Then I chopped up the bird’s-eye chillies – these really pack a punch, less is definitely more (only use one if you’re not a huge fan of spice) – and added them to the pan to fry off for another couple of minutes.
Next up I added the spices and fried them off for a minute or two with the onion, garlic, chilli and ginger, to release the flavours. I added the chicken next and cooked it off for about 5 mins before adding the chicken stock.I brought the whole thing up to them boil and then turned the heat down low to allow it to simmer away (with the top off so that some of the liquid could evaporate).Leaving the curry to simmer for an hour means that the onions melt into the stock which creates the sauce for the curry. They almost dissolve, thickening the liquid, and leaving the top off of the pan allows the rest of the liquid to evaporate. You’ll know it’s done when your sauce is no longer liquid but is thick enough to coat and stick to the chicken a little bit – so it’s just past the watery stage.

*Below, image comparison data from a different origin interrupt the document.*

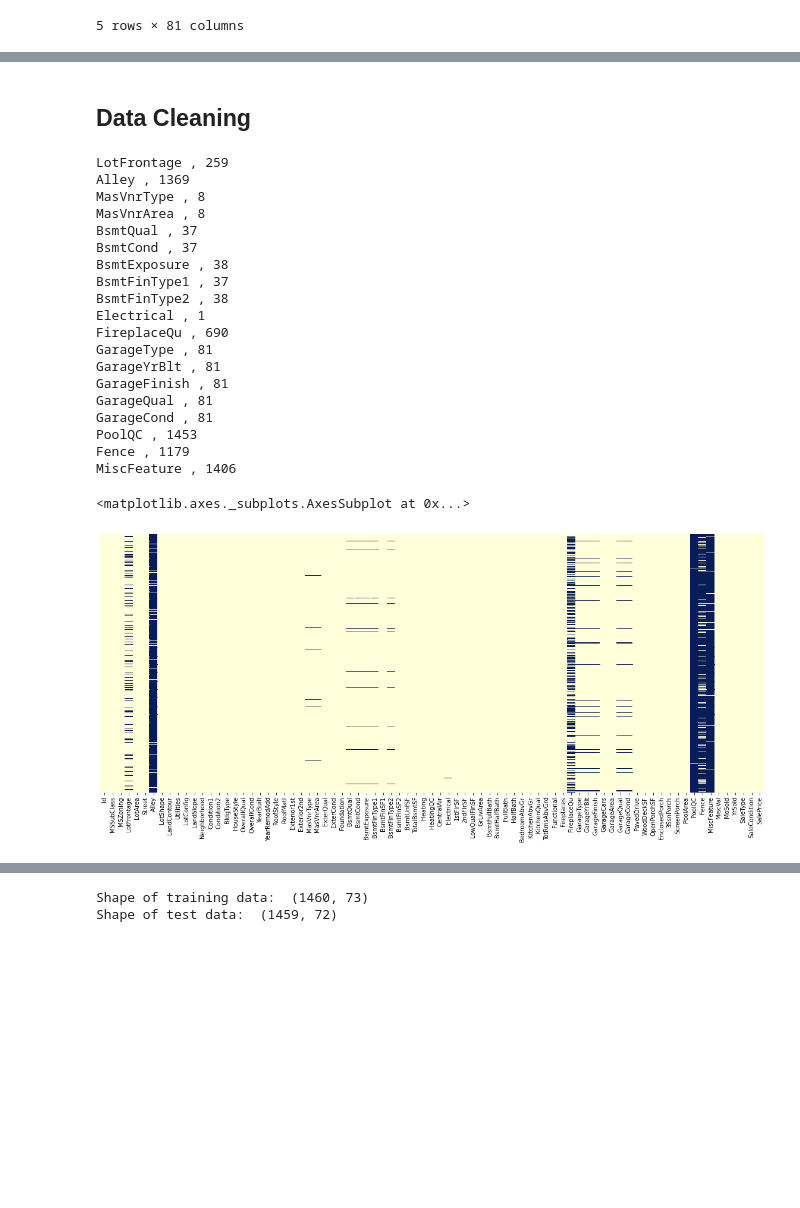
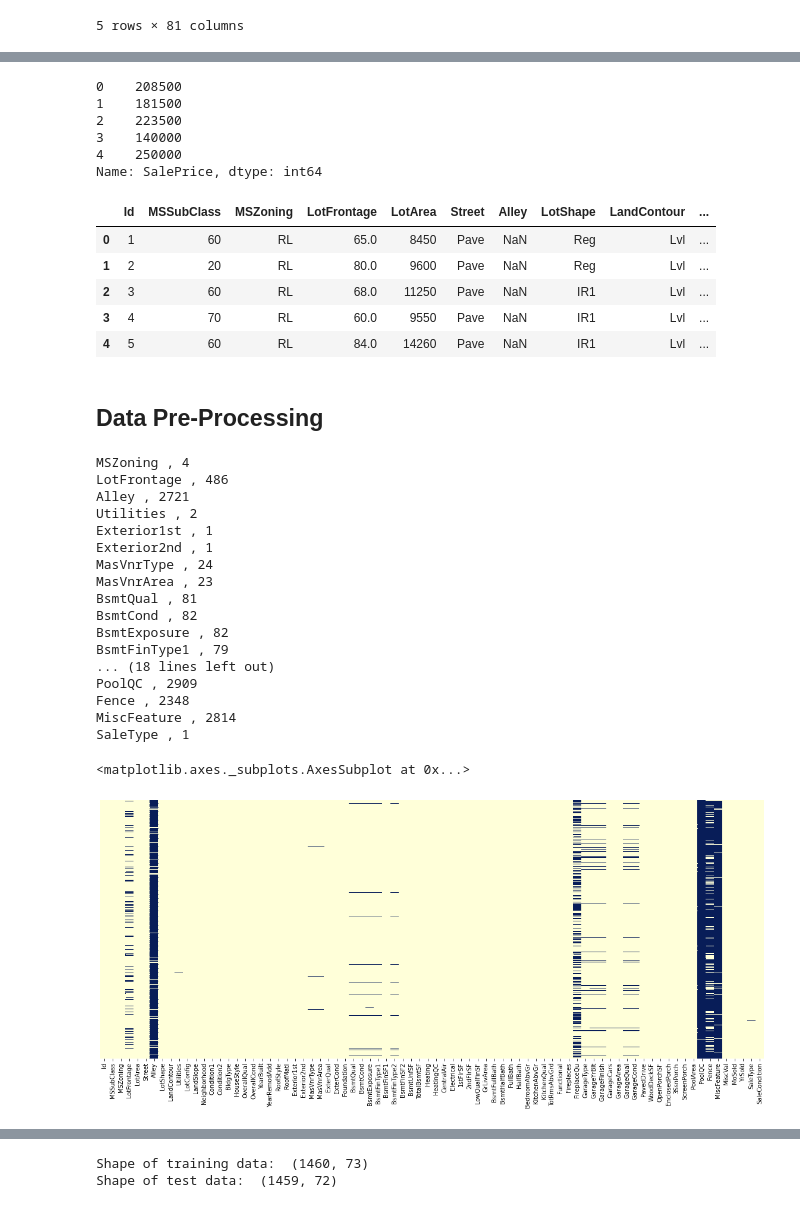
Before and after one commit to galib96/housing-price-prediction-regression, a Jupyter notebook: Housing Price Prediction Kaggle data set.ipynb, the cells around one changed output, grey strips where cells are left out. Cells and saved outputs as stored; diff of their text form; code cells hidden in the pictures; blank space fills up the shorter version.

Commit message:
Trying different data cleaning techniques

```diff
--- a/Housing Price Prediction Kaggle data set.ipynb
+++ b/Housing Price Prediction Kaggle data set.ipynb
@@ -35,39 +44,66 @@ df_train.head()
+# %%
+# Extracting output features from training set
+
+Y = df_train.iloc[:,-1]
+Y.head()
+# %% [output]
+0    208500
+1    181500
+2    223500
+3    140000
+4    250000
+Name: SalePrice, dtype: int64
+# %%
+# merging training and test set for data preprocessing
+
+df_combined = pd.concat([df_train, df_test], axis=0)
+
+df_combined.drop(columns=['SalePrice'], axis=1, inplace=True)
+
+df_combined.head()
+# %% [output]
+|  | Id | MSSubClass | MSZoning | LotFrontage | LotArea | Street | Alley | LotShape | LandContour | ... |
+| 0 | 1 | 60 | RL | 65.0 | 8450 | Pave | NaN | Reg | Lvl | ... |
+| 1 | 2 | 20 | RL | 80.0 | 9600 | Pave | NaN | Reg | Lvl | ... |
+| 2 | 3 | 60 | RL | 68.0 | 11250 | Pave | NaN | IR1 | Lvl | ... |
+| 3 | 4 | 70 | RL | 60.0 | 9550 | Pave | NaN | IR1 | Lvl | ... |
+| 4 | 5 | 60 | RL | 84.0 | 14260 | Pave | NaN | IR1 | Lvl | ... |
 # %% [markdown]
-## Data Cleaning
+## Data Pre-Processing
 # %%
 # checking for null values for training data
-null_check = df_train.isnull().sum()
+null_check = df_combined.isnull().sum()
+null_columns = {}
 for key,value in null_check.iteritems():
   if value > 0:
     print(key,",",value)
+    null_columns[key] = value
 # %% [output]
-LotFrontage , 259
-Alley , 1369
-MasVnrType , 8
-MasVnrArea , 8
-BsmtQual , 37
-BsmtCond , 37
-BsmtExposure , 38
-BsmtFinType1 , 37
-BsmtFinType2 , 38
-Electrical , 1
-FireplaceQu , 690
-GarageType , 81
-GarageYrBlt , 81
-GarageFinish , 81
-GarageQual , 81
-GarageCond , 81
-PoolQC , 1453
-Fence , 1179
-MiscFeature , 1406
+MSZoning , 4
+LotFrontage , 486
+Alley , 2721
+Utilities , 2
+Exterior1st , 1
+Exterior2nd , 1
+MasVnrType , 24
+MasVnrArea , 23
+BsmtQual , 81
+BsmtCond , 82
+BsmtExposure , 82
+BsmtFinType1 , 79
+... (18 lines left out)
+PoolQC , 2909
+Fence , 2348
+MiscFeature , 2814
+SaleType , 1
 # %%
 # heatmap of null
 
 plt.figure(figsize=(20,8))
-sns.heatmap(df_train.isnull(),yticklabels=False, cmap="YlGnBu", cbar=False)
+sns.heatmap(df_combined.isnull(),yticklabels=False, cmap="YlGnBu", cbar=False)
 # %% [output]
 <matplotlib.axes._subplots.AxesSubplot at 0x...>
-[figure, old version]
+[figure, new version]
 # %%
 # data types and information of df_train (training dataset)
 
```
Also changed, not shown: parts of 9 cells of this notebook.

When the curry was almost ready it was time to get on with the rice – Basmati for Dan and cauliflower rice for me. I riced half a small head of cauliflower by pulsing it in the food processor until the pieces were small enough to resemble rice. Then I stir fried the cauliflower rice in a tsp of olive oil , plenty of salt and pepper and a squeeze of lime juice. This only takes a minute or two until the cauliflower begins to soften. I washed Dan’s rice in a sieve under the tap to remove the starch and then added it to a pan of boiling water to cook for 15mins.At this point you are ready to plate up but make sure to remove the cardamom pods before serving. I piled the cauliflower rice into a bowl and added some of the chicken and the delicious sauce. A dollop of yoghurt on the top and it was ready to serve.Because the chicken had been cooking for so long, it was really tender and had absorbed all of the flavours from the sauce. The yoghurt just took the edge off the spiciness and was a perfect accompaniment and the cauliflower rice worked really well, soaking up a lot of the sauce and adding an extra texture. The whole dish was tasty, spicy and very satisfying – it really warmed us up on a cold evening – Can’t predict the British Summertime!